- Instructions to follow -
The answer must be the lines from the one containing "-233,6 +233,6 @@" through the last line of the data below, copied exactly, with nothing else.

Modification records
# # # # # # #
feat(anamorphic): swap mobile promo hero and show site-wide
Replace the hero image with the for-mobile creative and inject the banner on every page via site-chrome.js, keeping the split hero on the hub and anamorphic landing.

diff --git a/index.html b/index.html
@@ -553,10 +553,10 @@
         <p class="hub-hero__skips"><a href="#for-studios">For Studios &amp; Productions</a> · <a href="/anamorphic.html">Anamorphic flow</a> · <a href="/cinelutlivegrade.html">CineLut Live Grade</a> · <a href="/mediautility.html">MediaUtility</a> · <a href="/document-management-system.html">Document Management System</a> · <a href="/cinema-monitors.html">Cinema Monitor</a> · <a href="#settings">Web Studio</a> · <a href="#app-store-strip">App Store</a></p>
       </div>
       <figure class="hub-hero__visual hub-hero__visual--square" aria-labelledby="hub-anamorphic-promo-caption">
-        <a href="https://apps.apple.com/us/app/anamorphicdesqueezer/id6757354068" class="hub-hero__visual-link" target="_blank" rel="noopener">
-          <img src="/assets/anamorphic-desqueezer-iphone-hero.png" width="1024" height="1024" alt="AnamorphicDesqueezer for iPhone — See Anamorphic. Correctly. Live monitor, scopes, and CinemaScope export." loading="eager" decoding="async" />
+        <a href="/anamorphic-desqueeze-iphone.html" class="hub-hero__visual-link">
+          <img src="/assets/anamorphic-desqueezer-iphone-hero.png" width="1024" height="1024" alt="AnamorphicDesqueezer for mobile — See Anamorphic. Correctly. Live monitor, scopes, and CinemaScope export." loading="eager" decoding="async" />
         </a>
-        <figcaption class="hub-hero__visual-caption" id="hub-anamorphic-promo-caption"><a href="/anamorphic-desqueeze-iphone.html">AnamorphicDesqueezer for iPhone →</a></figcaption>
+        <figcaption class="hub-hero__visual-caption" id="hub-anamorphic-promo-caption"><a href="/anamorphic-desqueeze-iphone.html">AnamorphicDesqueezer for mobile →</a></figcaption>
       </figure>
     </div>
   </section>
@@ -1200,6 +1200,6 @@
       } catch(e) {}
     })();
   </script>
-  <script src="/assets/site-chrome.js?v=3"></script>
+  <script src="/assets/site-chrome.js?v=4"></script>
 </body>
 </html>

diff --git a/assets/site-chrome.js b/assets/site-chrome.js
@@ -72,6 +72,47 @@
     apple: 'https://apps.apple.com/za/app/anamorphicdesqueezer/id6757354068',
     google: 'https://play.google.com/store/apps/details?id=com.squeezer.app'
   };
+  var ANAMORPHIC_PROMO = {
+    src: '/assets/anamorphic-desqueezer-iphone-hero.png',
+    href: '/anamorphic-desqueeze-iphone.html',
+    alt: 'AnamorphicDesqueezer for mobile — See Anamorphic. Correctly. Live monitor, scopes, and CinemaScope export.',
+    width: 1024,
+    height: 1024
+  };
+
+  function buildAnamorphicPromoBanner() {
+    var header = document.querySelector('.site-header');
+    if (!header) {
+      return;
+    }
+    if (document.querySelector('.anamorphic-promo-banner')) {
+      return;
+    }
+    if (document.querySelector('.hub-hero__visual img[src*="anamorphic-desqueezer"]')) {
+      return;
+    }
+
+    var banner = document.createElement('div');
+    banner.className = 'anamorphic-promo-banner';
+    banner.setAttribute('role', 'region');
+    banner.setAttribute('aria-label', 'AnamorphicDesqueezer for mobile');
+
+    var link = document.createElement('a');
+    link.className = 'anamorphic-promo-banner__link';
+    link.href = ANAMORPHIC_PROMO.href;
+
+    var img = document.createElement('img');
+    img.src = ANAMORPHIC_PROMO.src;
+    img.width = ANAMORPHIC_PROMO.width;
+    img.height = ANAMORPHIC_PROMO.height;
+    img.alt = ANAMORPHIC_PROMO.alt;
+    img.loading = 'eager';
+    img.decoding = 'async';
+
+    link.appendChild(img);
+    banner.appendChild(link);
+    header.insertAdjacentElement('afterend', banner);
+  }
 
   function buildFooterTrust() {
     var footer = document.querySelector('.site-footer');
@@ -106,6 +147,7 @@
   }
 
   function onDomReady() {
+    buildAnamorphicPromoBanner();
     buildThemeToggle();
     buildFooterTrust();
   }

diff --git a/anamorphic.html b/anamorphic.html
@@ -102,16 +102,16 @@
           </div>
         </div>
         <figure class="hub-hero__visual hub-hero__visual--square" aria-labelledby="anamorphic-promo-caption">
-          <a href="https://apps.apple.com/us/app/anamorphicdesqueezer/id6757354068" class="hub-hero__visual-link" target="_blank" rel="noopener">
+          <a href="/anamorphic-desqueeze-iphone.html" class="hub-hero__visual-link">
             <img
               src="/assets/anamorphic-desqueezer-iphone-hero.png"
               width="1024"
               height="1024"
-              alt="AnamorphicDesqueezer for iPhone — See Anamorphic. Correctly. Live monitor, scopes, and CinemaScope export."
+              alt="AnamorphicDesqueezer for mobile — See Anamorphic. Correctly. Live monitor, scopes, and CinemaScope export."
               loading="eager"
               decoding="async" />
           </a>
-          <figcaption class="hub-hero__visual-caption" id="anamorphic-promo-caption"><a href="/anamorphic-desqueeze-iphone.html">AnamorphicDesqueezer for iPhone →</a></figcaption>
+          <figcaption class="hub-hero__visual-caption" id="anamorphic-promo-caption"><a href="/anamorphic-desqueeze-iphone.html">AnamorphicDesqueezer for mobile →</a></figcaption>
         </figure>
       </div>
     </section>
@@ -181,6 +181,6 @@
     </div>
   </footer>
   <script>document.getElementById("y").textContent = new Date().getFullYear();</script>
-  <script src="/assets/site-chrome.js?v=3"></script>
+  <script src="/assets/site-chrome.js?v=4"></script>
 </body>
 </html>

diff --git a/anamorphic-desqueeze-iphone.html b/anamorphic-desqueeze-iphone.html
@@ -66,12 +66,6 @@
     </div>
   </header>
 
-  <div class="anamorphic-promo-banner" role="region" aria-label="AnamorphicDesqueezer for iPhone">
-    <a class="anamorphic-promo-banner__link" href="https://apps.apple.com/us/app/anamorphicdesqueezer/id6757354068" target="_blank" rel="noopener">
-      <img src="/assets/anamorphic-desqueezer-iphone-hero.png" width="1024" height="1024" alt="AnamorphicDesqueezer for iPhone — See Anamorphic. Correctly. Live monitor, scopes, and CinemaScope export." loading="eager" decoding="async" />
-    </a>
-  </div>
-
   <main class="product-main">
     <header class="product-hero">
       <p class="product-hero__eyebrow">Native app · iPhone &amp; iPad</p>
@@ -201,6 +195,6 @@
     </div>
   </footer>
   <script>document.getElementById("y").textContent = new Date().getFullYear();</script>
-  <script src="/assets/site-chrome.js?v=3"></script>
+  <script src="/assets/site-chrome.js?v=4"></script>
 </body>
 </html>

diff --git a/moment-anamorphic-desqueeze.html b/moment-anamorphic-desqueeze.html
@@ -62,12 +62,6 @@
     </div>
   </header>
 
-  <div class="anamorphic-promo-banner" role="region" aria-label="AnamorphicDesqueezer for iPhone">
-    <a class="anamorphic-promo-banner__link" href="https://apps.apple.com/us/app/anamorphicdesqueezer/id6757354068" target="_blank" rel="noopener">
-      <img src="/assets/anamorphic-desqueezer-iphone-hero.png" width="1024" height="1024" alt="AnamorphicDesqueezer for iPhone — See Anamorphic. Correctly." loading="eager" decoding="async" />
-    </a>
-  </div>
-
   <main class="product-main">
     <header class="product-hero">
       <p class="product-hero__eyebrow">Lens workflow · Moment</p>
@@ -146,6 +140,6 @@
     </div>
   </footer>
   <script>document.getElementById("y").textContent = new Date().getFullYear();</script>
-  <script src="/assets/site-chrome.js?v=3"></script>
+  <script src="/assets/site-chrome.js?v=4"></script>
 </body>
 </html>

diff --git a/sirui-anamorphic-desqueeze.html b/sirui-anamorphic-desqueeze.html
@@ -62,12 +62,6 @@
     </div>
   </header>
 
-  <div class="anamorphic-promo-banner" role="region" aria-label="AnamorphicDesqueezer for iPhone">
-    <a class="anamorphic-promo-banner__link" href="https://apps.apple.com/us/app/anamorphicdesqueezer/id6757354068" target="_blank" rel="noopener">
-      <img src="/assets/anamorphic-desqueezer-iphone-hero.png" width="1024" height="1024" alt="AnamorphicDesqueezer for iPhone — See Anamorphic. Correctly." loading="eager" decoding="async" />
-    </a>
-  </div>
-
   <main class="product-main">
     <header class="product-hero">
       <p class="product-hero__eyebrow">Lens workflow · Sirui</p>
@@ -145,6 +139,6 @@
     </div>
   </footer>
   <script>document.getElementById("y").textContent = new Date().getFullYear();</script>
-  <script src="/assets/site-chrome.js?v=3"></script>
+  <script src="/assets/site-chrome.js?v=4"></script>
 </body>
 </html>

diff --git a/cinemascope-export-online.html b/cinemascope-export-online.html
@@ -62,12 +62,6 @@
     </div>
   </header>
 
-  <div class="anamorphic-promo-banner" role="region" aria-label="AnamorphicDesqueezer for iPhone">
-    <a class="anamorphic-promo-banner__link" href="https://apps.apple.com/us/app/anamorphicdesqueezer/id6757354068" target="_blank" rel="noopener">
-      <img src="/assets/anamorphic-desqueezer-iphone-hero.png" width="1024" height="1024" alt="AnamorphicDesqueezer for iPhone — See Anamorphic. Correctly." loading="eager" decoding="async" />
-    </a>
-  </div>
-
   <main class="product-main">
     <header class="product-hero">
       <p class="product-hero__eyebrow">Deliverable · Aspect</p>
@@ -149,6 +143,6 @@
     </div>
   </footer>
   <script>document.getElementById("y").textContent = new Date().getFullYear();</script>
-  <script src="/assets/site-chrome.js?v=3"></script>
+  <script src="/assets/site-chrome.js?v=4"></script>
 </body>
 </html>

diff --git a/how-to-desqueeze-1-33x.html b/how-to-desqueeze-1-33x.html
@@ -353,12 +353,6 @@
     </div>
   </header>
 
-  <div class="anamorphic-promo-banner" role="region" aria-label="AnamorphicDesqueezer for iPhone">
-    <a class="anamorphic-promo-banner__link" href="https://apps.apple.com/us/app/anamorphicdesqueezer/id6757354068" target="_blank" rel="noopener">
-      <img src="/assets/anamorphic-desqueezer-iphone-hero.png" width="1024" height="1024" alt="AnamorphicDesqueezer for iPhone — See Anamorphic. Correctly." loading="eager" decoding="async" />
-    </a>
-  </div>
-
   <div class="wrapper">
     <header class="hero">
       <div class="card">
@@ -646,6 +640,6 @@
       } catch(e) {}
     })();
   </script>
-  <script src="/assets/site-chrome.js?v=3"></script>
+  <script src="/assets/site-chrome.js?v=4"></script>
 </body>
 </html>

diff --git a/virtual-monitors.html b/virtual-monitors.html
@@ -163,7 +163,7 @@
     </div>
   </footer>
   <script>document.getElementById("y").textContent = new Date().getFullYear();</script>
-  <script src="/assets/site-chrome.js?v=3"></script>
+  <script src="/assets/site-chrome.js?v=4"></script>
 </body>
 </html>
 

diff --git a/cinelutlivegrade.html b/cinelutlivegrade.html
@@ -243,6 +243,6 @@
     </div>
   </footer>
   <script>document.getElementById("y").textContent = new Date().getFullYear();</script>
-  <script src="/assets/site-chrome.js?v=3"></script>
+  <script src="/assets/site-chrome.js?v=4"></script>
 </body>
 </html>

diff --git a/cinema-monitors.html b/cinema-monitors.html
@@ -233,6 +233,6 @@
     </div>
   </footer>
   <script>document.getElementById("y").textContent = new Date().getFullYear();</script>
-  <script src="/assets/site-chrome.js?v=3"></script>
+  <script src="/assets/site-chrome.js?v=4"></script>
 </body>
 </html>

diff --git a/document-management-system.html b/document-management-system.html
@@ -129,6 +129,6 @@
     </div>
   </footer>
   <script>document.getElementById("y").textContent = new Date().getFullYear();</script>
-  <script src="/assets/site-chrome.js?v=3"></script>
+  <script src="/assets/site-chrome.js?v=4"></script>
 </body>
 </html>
# # # # # # #
- Output for this exercise -
@@ -233,6 +233,6 @@
     </div>
   </footer>
   <script>document.getElementById("y").textContent = new Date().getFullYear();</script>
-  <script src="/assets/site-chrome.js?v=3"></script>
+  <script src="/assets/site-chrome.js?v=4"></script>
 </body>
 </html>

diff --git a/document-management-system.html b/document-management-system.html
@@ -129,6 +129,6 @@
     </div>
   </footer>
   <script>document.getElementById("y").textContent = new Date().getFullYear();</script>
-  <script src="/assets/site-chrome.js?v=3"></script>
+  <script src="/assets/site-chrome.js?v=4"></script>
 </body>
 </html>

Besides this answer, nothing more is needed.